## Work request:
From the line with "Before and after" through the line with "Algunos bugs arreglados", inclusive, return each line of the data below exactly and leave the rest out.
━━━━━━━━
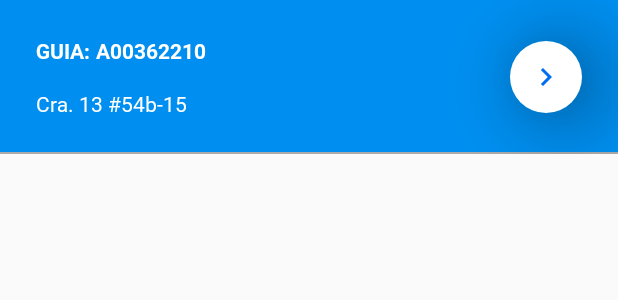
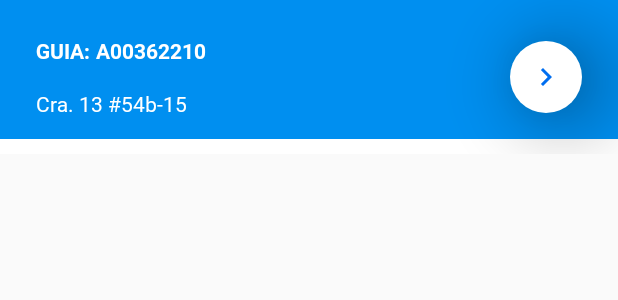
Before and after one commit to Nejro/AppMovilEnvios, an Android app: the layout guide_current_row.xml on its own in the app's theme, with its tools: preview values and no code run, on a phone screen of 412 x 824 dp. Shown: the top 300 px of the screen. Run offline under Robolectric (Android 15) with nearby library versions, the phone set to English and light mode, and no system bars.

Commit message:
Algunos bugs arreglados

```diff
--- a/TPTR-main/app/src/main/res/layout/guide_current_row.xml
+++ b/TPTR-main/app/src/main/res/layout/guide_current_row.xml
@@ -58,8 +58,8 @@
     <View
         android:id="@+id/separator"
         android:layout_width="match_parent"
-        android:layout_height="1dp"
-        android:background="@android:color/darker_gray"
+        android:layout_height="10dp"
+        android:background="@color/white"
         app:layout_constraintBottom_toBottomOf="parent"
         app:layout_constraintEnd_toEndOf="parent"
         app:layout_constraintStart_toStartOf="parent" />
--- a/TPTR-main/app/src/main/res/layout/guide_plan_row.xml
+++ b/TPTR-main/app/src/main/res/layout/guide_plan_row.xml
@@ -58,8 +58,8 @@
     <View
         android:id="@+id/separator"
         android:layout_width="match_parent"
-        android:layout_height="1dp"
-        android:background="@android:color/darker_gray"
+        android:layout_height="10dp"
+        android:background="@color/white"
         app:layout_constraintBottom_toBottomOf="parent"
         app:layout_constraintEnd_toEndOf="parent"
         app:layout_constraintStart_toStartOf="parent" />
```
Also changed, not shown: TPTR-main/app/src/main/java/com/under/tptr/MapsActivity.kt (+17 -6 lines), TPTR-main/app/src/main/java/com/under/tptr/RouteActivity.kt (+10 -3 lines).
━━━━━━━━
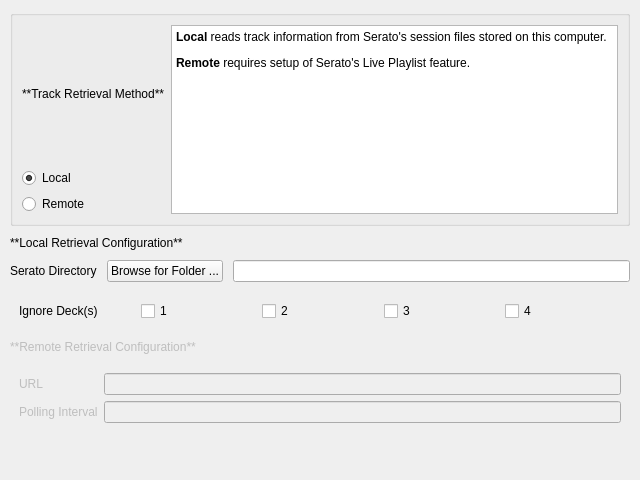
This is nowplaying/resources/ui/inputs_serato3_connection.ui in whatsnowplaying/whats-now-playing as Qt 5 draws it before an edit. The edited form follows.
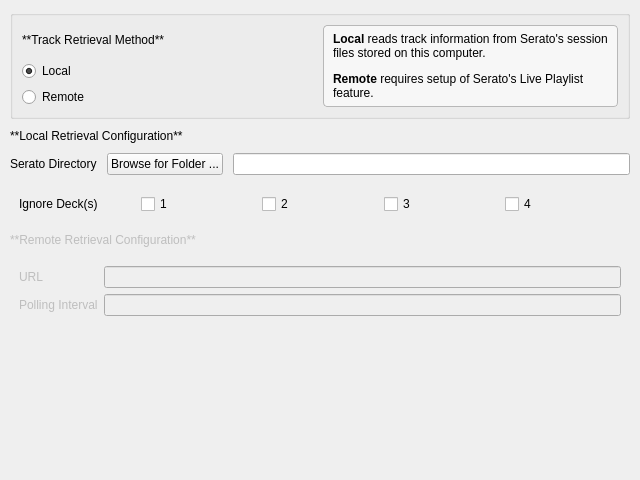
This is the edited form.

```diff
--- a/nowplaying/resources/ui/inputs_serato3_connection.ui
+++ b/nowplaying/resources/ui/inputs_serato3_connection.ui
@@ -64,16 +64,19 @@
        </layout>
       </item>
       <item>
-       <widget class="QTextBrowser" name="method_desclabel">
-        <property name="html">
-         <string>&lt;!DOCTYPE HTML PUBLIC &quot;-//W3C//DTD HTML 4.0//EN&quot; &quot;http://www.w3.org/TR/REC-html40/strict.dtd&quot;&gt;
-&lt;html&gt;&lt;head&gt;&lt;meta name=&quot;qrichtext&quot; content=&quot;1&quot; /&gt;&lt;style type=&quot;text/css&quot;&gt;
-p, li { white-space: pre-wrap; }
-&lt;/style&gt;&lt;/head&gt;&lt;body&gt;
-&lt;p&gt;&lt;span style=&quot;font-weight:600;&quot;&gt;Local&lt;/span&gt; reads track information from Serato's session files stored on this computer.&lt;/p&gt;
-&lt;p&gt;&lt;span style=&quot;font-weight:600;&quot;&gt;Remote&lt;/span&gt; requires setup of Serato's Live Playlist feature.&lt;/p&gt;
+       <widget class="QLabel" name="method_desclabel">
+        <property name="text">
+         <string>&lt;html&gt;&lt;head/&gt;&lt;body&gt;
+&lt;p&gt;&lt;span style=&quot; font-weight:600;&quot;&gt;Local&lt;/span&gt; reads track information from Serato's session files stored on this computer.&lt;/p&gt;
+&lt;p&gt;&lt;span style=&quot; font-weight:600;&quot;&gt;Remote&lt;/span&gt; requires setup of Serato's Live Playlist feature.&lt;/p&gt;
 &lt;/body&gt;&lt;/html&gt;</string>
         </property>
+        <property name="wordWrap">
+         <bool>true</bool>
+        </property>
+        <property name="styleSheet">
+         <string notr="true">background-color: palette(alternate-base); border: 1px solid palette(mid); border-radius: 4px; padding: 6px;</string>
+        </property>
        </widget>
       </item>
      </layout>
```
━━━━━━━━
## Completed task:
Before and after one commit to Nejro/AppMovilEnvios, an Android app: the layout guide_current_row.xml on its own in the app's theme, with its tools: preview values and no code run, on a phone screen of 412 x 824 dp. Shown: the top 300 px of the screen. Run offline under Robolectric (Android 15) with nearby library versions, the phone set to English and light mode, and no system bars.

Commit message:
Algunos bugs arreglados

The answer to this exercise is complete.